“Die Meistersinger von Nürnberg is a problematic opera—or, rather, it is an opera that has, in the last century or so, become problematic. Its composer, Richard Wagner, was a profound artist who insisted in treating on profound themes: Life, Death, Love, Redemption and so forth. In this opera, though, his focus shifted to different universalities: Art and (here comes the troubling part) what you might call ‘German-ness’.” [New York Observer] (Photo: Ken Howard/Metropolitan Opera)
Xavier Montsalvatge is best known in these parts for the songs of his “Antilles” period in the 1940s, the exquisite “Cinco Canciones Negras” and so on, making use of rhythms and melodies with a Caribbean flavor. In a ninety-year life, nearly all of it passed quietly in his turbulent native Catalonia, honored by every changing governments, he wrote in a dozen forms and as many styles, ignoring the trends, remaining true to himself. Read more »
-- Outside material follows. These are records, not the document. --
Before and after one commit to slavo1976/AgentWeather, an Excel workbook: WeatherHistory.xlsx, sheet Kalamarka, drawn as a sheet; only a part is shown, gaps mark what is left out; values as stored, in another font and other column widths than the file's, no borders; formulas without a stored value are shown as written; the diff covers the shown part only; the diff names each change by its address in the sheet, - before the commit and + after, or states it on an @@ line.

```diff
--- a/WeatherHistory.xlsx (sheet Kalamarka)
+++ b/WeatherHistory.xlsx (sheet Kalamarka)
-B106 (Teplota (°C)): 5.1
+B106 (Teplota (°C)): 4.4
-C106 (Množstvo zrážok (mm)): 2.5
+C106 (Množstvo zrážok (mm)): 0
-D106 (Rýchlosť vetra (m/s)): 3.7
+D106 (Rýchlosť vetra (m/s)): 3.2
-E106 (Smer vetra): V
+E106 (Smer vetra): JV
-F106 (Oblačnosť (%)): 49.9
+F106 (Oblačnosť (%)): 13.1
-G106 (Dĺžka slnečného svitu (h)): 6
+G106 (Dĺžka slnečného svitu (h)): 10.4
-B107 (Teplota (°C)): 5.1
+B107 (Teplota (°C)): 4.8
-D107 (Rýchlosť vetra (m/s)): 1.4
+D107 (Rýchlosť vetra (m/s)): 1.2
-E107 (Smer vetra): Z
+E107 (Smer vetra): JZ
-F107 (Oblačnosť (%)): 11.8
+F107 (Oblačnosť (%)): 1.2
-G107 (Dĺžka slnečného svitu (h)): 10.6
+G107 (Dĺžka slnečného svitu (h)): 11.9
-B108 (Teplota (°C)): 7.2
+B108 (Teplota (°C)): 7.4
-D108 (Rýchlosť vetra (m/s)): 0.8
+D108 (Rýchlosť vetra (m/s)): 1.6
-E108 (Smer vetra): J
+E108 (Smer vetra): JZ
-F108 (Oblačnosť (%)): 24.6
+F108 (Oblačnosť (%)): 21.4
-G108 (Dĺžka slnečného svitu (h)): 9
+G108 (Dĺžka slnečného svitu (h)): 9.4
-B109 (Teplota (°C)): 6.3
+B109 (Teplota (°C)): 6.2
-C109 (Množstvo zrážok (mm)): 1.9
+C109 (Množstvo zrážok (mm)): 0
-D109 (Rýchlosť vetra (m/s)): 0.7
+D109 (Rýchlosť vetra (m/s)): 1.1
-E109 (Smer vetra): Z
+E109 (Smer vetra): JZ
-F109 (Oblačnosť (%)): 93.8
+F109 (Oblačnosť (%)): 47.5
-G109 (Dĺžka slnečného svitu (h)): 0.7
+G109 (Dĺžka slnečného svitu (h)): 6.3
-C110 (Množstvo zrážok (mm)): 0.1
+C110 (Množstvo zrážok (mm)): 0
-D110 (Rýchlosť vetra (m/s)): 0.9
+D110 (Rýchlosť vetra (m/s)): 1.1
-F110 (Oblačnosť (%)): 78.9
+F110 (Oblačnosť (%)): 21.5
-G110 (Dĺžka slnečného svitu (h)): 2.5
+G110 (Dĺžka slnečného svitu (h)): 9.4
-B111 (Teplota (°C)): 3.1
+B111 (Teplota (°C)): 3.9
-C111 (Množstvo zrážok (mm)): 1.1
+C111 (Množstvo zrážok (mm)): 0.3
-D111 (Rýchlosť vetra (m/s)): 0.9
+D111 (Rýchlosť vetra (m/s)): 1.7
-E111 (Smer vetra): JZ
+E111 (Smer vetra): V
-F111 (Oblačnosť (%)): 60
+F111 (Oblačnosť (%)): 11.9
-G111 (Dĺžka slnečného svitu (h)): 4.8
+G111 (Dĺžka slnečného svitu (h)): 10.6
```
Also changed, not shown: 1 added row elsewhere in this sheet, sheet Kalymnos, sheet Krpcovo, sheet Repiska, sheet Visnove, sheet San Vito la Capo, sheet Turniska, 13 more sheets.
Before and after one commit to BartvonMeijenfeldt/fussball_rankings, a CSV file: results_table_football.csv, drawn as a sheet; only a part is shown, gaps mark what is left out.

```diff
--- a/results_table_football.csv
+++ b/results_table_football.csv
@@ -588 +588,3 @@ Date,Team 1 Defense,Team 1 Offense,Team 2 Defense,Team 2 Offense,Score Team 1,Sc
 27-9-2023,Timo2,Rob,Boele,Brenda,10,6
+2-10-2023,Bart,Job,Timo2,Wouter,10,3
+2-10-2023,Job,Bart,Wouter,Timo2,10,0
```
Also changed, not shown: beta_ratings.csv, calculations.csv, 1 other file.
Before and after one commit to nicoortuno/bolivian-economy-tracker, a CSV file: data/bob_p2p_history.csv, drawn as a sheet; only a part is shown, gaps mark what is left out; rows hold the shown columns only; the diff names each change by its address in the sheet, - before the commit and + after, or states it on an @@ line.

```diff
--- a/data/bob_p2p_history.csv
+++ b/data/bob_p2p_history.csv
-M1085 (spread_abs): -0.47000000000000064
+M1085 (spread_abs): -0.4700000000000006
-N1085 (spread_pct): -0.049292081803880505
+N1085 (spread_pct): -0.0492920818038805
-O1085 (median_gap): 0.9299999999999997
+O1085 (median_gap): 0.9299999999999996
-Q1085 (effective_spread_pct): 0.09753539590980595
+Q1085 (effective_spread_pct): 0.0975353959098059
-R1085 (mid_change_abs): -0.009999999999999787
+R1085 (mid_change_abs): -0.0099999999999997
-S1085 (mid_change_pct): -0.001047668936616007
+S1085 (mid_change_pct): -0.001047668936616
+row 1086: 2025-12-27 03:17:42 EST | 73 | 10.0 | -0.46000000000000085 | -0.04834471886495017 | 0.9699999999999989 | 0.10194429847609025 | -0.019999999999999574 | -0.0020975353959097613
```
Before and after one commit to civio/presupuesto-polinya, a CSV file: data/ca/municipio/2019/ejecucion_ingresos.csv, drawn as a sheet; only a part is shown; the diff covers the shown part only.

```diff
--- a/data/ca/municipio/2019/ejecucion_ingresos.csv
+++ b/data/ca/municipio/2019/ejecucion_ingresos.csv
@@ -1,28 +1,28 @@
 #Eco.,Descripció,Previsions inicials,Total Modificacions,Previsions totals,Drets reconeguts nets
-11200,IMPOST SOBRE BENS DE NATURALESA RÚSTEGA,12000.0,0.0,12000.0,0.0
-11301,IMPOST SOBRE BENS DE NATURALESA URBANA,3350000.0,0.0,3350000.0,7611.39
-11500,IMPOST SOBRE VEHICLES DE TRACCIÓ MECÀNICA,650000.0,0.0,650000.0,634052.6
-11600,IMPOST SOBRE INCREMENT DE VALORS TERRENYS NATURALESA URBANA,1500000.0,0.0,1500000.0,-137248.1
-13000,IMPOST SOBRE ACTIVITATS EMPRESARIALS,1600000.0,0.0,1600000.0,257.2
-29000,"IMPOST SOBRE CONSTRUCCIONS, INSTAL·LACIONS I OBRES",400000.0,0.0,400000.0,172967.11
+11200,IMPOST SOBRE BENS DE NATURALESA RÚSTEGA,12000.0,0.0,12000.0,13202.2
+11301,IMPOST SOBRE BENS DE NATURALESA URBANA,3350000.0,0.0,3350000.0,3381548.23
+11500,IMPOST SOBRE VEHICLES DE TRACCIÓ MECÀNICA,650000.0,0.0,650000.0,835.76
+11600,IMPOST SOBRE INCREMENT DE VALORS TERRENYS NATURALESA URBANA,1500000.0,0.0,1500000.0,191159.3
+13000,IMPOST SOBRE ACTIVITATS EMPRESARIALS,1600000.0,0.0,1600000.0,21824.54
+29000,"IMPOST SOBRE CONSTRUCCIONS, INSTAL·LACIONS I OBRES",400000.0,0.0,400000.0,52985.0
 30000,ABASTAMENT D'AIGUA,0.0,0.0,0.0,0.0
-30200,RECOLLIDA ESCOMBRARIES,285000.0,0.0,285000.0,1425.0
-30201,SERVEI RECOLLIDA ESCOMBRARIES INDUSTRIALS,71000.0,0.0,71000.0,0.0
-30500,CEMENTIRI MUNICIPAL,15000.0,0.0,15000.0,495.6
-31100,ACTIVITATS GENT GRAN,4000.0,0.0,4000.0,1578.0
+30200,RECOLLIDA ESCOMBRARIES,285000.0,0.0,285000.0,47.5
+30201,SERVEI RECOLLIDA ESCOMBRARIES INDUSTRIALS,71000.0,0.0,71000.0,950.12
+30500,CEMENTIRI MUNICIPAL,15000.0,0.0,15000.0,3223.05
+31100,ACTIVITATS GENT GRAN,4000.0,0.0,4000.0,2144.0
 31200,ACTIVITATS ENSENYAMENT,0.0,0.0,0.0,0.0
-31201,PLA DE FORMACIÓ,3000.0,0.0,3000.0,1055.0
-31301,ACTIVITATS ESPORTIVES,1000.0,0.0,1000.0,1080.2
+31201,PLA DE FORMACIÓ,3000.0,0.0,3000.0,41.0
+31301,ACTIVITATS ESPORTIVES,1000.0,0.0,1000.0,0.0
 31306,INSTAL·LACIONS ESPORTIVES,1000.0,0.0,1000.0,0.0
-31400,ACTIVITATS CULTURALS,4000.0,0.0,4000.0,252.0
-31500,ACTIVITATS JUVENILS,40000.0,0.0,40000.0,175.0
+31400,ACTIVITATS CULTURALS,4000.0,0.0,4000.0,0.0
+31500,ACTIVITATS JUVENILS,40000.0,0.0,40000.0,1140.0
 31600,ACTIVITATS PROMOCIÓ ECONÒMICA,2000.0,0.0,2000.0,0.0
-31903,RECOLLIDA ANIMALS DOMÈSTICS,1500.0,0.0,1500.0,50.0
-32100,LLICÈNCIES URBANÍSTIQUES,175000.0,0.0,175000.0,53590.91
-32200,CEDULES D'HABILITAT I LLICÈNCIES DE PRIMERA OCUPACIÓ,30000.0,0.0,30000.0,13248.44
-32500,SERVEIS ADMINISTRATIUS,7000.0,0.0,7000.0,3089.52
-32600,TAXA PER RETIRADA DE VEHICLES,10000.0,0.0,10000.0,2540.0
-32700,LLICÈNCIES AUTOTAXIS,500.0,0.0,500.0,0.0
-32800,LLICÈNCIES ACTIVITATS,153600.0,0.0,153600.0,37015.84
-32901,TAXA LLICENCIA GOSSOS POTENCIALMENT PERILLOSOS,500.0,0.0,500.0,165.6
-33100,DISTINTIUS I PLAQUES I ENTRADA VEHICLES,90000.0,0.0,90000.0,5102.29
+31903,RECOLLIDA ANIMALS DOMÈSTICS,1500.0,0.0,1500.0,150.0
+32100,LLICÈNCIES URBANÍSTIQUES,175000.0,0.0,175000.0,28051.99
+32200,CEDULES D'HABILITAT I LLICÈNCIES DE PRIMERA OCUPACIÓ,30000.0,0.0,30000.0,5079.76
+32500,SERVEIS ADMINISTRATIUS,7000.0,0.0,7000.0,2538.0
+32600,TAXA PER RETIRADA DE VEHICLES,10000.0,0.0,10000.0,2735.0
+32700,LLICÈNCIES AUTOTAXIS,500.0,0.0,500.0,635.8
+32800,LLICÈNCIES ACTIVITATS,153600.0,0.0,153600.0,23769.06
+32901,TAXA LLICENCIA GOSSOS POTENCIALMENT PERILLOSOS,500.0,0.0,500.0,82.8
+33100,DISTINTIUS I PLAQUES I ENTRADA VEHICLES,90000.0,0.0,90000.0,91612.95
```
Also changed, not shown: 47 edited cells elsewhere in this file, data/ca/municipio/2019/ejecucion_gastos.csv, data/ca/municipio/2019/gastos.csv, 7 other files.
Gotham Chamber Opera, which began to operate twelve years ago with a double bill of Bohuslav Martinu’s quirky little pieces, opened its 2014-15 season with two more, Alexandre bis (Alexander, twice) and Comedy on the Bridge. Both were composed in the 1930s, when Martinu, like any East European with artistic aspirations, was living in Paris. There, he became acquainted with the neo-classicism of Stravinsky, the modernism of Les Six, with surrealism and le jazz hot. His music is difficult to pigeonhole: quirky, light, individual. When war broke out, he absconded to America, which he enjoyed, but he returned to Europe before his death in 1959. Read more »
The NY Phil Biennial, a new music festival that is dedicated to new music, kicked off its first season at a drowsy time on the performing arts calendar, the week after Memorial Day.
Recently, opera showed up at both Mets, the Metropolitan Opera and the Metropolitan Museum of Art.
Marc-Antoine Charpentier came along at the wrong time for a composer of French opera.
“Two Boys demonstrates that Mr. Muhly is capable of very great things indeed, offering extended glimpses of the kind of masterpiece he just missed writing here, and, more happily, of the kind of masterpiece I feel confident he will write in the future.”
Baden-Baden 1927 is the title Gotham Chamber Opera has given to its evening of four brief operas that premiered together at a festival in, yes, Baden-Baden on July 17, 1927.
For our weekly meander through mendacity, we turn to no less than Gotham Chamber Opera’s own Neal Goren, who writes, “People repeat as fact that women ruin their voices, or at least sacrifice their high notes, by singing in chest voice. So untrue!”